East Third Street group envisions new 2-way traffic flow
After a period of inactivity, the East Third Street/Old City Gateway Commission was back Wednesday meeting at City Hall to look at ways to redevelop areas east of Market Street.
The commission consists mostly of business owners, developers, and city and Lycoming County officials and is joining forces on a proposed plan to redevelop a portion of the central business district.
However, it is facing a stumbling block as the state Department of Transportation engineers differ on a portion of the street.
The commission’s goal is to convince department engineers to see the value of a continuous route on East Third Street as a two-way corridor between Market and Mulberry streets, according to Mayor Gabriel J. Campana.
That’s critical to a multi-modal plan, one that is for motorists, bicyclists, bus riders and pedestrians, according to Mark Murawski, county transportation planning director.
“We want to do what is good for business and for the people of Williamsport,” said Neil Casale, a commission member willing to review the proposals.

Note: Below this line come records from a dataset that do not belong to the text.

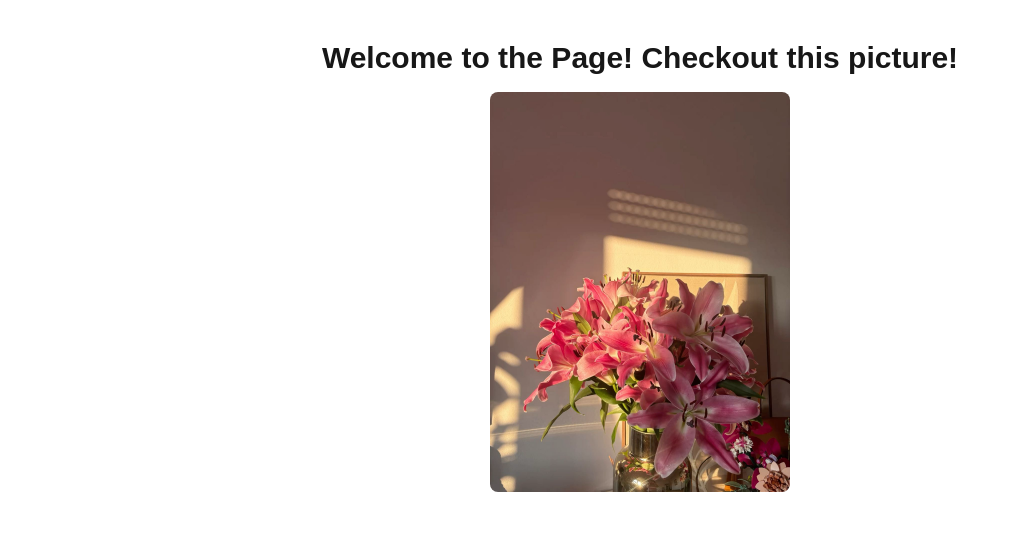
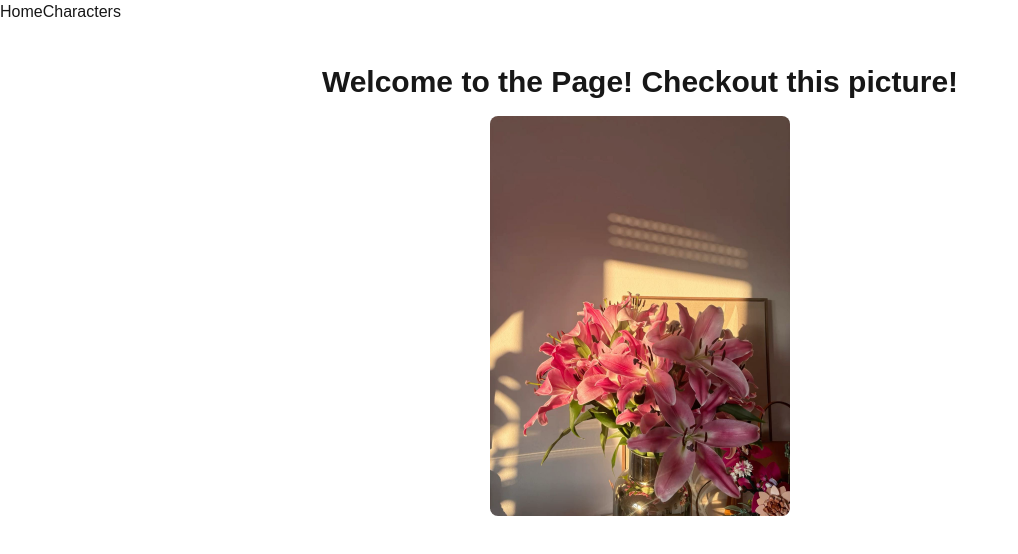
Before and after one commit to AseelElzamel/nextjs-trivia-assignment3, a Next.js app: page / in a window 1280 px wide. Shown: the top 554 px of the page, without its empty margins (0-1018 px from the left). Built offline with nearby package versions, Linux system fonts and the light colour scheme.

Commit message:
Navbar with navigation links

```diff
--- a/app/layout.js
+++ b/app/layout.js
@@ -1,5 +1,7 @@
 import { Geist, Geist_Mono } from "next/font/google";
 import "./globals.css";
+import Header from "../components/Header";
+
 
 const geistSans = Geist({
   variable: "--font-geist-sans",
@@ -16,12 +18,12 @@ export const metadata = {
   description: "Generated by create next app",
 };
 
+
 export default function RootLayout({ children }) {
   return (
     <html lang="en">
-      <body
-        className={`${geistSans.variable} ${geistMono.variable} antialiased`}
-      >
+      <body>
+        <Header />
         {children}
       </body>
     </html>
--- /dev/null
+++ b/components/Header.jsx
@@ -0,0 +1,10 @@
+import Link from "next/link";
+
+export default function Header() {
+  return (
+    <nav>
+      <Link href="/">Home</Link>
+      <Link href="/characters">Characters</Link>
+    </nav>
+  );
+}
```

Al Clapps, a business developer on the commission, asked what impact state lawmakers might have on the project progressing as envisioned.
He was told it is important to continue to meet with state engineers and find a middle ground.
John Albarano II, commission chairman, is not in favor of a piecemeal project, and said it makes sense for prospective developers to see two-way traffic along the corridor.
Department Secretary Leslie S. Richards is expected to visit the city for the meeting next week to go over issues, including to hear about the “disconnect” between the district headquarters in Montoursville and the city and county idea to keep a more continuous flow of traffic.
PennDOT does not have a problem with two-way traffic on East Third Street, east of Mulberry Street, nor does it have difficulty with the proposal to make Basin Street two-way between East Third and East Fourth streets, creating the intersection at Franklin Street, Murawski said.
In metropolitan areas, district offices are accepting of a traffic model similar to what the city and county have proposed, officials said.
“I don’t believe we should have traffic approved district by district,” he said.
Campana said the department considered the construction schedule of next year and 2019 to be ambitious and it will give the city an answer in a month about the plan, including the two-way corridor.